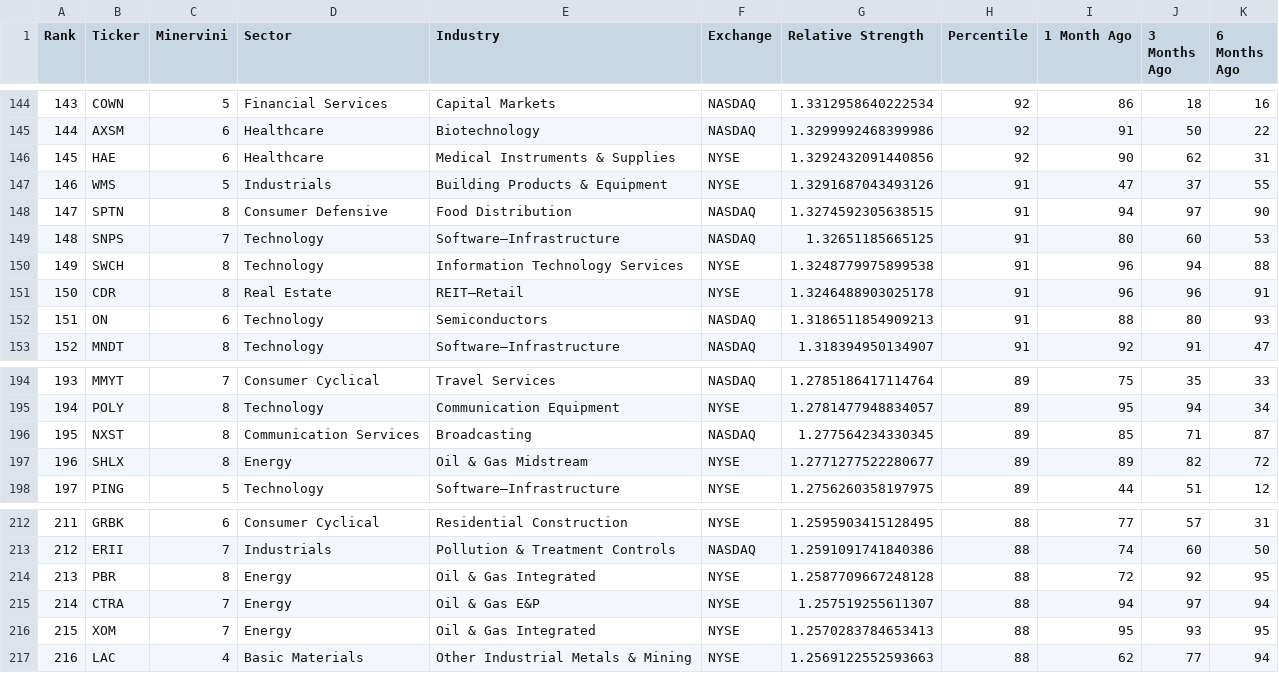
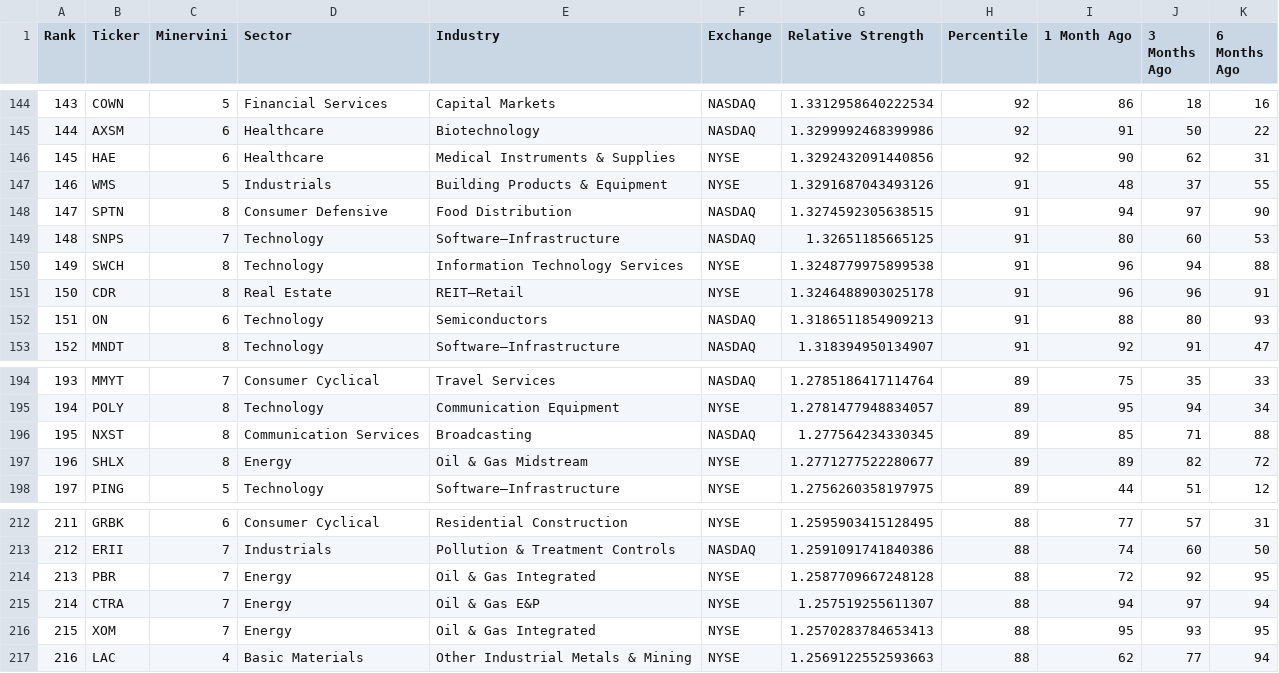
Before and after one commit to krajeshj/RS-python-scripts, a CSV file: RS-Daily-Log/output/rs_stocks.csv, drawn as a sheet; only a part is shown, gaps mark what is left out.

```diff
--- a/RS-Daily-Log/output/rs_stocks.csv
+++ b/RS-Daily-Log/output/rs_stocks.csv
@@ -146,3 +146,3 @@ Rank,Ticker,Minervini,Sector,Industry,Exchange,Relative Strength,Percentile,1 Mo
 145,HAE,6,Healthcare,Medical Instruments & Supplies,NYSE,1.3292432091440856,92,90,62,31
-146,WMS,5,Industrials,Building Products & Equipment,NYSE,1.3291687043493126,91,47,37,55
+146,WMS,5,Industrials,Building Products & Equipment,NYSE,1.3291687043493126,91,48,37,55
 147,SPTN,8,Consumer Defensive,Food Distribution,NASDAQ,1.3274592305638515,91,94,97,90
@@ -195,3 +195,3 @@ Rank,Ticker,Minervini,Sector,Industry,Exchange,Relative Strength,Percentile,1 Mo
 194,POLY,8,Technology,Communication Equipment,NYSE,1.2781477948834057,89,95,94,34
-195,NXST,8,Communication Services,Broadcasting,NASDAQ,1.277564234330345,89,85,71,87
+195,NXST,8,Communication Services,Broadcasting,NASDAQ,1.277564234330345,89,85,71,88
 196,SHLX,8,Energy,Oil & Gas Midstream,NYSE,1.2771277522280677,89,89,82,72
@@ -213,3 +213,3 @@ Rank,Ticker,Minervini,Sector,Industry,Exchange,Relative Strength,Percentile,1 Mo
 212,ERII,7,Industrials,Pollution & Treatment Controls,NASDAQ,1.2591091741840386,88,74,60,50
-213,PBR,8,Energy,Oil & Gas Integrated,NYSE,1.2587709667248128,88,72,92,95
+213,PBR,7,Energy,Oil & Gas Integrated,NYSE,1.2587709667248128,88,72,92,95
 214,CTRA,7,Energy,Oil & Gas E&P,NYSE,1.257519255611307,88,94,97,94
```
Also changed, not shown: RS-Daily-Log/output/rs_industries.csv, RS-Daily-Log/output/rs_stocks_minervini.csv, 4 other files.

- - -

▶ **AIM OF THE EXERCISE**: Scan the material and collect every line that contains "Building".

▶ **OUTPUT**:
-146,WMS,5,Industrials,Building Products & Equipment,NYSE,1.3291687043493126,91,47,37,55
+146,WMS,5,Industrials,Building Products & Equipment,NYSE,1.3291687043493126,91,48,37,55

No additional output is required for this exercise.